**Exercise goal**
Examine every line of the listing below. Count those containing "content" and state only the result.

**Data supplied**
#####

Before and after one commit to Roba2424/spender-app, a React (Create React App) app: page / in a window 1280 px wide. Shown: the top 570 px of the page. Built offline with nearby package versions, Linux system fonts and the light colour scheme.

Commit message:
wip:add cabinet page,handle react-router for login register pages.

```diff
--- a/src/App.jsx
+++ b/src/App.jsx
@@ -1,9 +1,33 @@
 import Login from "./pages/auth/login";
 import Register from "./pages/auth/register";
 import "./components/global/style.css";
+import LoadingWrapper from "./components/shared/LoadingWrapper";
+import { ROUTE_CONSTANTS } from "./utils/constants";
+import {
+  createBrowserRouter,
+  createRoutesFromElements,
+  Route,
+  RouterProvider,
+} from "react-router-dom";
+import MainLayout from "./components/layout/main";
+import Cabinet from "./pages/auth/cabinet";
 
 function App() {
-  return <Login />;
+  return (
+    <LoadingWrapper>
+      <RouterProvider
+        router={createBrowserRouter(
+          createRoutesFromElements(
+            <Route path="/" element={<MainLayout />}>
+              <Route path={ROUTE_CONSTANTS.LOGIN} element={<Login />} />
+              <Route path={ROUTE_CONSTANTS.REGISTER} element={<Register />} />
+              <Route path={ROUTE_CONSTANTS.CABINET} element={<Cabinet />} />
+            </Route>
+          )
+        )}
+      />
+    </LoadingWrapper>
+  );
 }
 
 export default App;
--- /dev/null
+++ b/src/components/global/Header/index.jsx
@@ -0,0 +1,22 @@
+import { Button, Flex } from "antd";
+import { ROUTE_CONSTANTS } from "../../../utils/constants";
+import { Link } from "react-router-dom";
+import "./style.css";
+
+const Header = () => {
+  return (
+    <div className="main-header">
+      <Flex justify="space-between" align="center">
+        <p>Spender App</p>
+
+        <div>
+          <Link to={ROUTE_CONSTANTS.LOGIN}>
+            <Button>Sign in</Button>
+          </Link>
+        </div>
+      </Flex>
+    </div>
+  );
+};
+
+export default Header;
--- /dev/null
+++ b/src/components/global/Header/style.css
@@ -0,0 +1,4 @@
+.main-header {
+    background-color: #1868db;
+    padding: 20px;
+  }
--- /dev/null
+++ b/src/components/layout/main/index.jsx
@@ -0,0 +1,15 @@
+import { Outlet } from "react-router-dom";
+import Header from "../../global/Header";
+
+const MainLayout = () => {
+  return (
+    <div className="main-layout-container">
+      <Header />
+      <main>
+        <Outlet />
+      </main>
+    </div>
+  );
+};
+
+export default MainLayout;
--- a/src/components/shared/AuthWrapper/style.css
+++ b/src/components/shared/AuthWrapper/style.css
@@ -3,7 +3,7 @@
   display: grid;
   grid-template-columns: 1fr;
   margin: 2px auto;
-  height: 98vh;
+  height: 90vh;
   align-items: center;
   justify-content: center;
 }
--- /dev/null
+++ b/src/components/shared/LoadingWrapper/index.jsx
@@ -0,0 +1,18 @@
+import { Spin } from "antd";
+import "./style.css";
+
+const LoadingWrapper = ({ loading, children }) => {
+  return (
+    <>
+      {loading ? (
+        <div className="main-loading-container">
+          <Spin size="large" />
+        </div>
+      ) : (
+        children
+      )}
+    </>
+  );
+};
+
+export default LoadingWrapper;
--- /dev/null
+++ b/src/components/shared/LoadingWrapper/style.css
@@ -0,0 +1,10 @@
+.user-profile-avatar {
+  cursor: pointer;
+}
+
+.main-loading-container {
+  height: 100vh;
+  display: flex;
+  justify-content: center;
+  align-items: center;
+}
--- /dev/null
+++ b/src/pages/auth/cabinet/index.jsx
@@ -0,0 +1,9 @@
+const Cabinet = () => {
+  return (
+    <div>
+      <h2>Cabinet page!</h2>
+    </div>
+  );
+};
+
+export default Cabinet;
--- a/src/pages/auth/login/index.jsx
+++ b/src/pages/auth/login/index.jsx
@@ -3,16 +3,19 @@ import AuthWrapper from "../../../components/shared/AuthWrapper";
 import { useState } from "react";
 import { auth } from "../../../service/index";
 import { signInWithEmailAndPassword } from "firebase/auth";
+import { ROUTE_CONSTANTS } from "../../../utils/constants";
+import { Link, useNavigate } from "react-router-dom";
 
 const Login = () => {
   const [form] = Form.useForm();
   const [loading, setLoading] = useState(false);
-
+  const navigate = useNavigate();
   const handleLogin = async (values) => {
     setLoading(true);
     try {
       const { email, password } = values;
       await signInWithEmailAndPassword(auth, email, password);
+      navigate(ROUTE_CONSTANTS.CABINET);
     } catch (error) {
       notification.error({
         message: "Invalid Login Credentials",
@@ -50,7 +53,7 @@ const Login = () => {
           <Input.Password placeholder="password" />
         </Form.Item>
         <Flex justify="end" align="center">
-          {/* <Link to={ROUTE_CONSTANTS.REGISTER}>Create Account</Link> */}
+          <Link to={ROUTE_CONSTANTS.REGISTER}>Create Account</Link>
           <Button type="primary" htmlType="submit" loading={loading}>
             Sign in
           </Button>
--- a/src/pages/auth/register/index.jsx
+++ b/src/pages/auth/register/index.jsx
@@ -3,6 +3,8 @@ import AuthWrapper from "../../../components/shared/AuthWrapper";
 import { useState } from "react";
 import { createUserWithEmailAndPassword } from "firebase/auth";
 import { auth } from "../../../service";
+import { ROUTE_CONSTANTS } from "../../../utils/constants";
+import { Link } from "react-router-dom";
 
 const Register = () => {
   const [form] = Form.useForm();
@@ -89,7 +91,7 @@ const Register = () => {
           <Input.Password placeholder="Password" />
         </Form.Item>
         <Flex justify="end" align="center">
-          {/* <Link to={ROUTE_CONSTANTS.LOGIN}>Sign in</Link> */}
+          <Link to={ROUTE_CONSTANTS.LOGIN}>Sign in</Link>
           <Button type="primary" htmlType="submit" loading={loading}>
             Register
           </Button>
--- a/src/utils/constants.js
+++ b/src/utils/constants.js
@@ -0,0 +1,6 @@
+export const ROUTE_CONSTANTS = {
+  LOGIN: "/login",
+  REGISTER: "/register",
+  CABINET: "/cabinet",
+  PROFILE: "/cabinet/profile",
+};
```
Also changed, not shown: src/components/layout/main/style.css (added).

#####

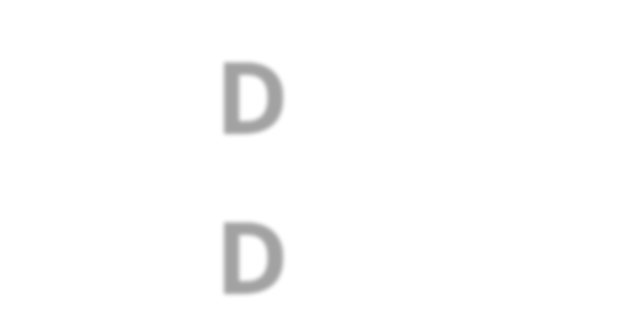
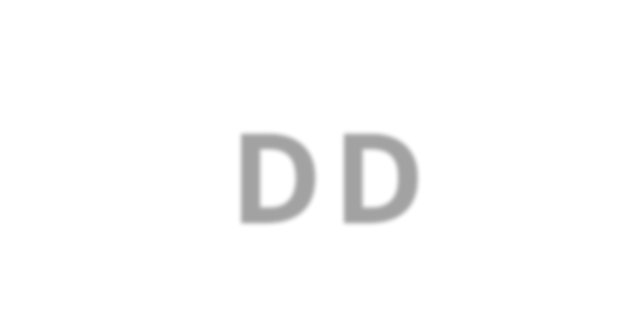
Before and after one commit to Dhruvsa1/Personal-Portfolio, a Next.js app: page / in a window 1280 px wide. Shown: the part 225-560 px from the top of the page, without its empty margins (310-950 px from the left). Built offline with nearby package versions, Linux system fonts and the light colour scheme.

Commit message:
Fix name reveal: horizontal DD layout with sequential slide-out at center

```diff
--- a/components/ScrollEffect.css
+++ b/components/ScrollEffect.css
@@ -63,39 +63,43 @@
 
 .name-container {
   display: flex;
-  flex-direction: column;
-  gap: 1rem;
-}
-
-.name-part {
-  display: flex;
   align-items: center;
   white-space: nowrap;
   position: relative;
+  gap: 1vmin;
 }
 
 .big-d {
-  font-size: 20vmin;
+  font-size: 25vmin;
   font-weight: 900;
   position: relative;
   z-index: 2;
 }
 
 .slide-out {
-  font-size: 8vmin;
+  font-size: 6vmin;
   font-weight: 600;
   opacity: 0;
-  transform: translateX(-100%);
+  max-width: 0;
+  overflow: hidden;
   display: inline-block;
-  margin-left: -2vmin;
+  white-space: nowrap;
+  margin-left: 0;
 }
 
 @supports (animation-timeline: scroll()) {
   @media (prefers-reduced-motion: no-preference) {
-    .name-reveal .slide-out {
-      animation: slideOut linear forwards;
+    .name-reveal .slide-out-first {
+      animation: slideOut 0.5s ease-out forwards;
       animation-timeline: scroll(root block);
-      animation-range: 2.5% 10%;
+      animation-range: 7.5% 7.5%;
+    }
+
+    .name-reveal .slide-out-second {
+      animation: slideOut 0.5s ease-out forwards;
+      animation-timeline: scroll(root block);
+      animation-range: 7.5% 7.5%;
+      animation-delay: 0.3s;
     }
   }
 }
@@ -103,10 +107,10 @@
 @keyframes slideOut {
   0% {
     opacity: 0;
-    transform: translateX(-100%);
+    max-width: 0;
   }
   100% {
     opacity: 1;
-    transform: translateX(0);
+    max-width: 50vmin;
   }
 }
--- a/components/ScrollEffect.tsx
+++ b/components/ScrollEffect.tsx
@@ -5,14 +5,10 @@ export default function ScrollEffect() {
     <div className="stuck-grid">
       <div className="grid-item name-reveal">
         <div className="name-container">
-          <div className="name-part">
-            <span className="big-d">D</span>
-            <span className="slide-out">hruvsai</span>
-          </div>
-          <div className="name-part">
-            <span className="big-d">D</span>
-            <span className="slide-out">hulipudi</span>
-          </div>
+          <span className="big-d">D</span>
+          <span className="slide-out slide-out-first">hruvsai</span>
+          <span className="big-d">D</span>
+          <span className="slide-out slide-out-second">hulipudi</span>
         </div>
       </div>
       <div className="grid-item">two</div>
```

#####

**Exercise answer**
2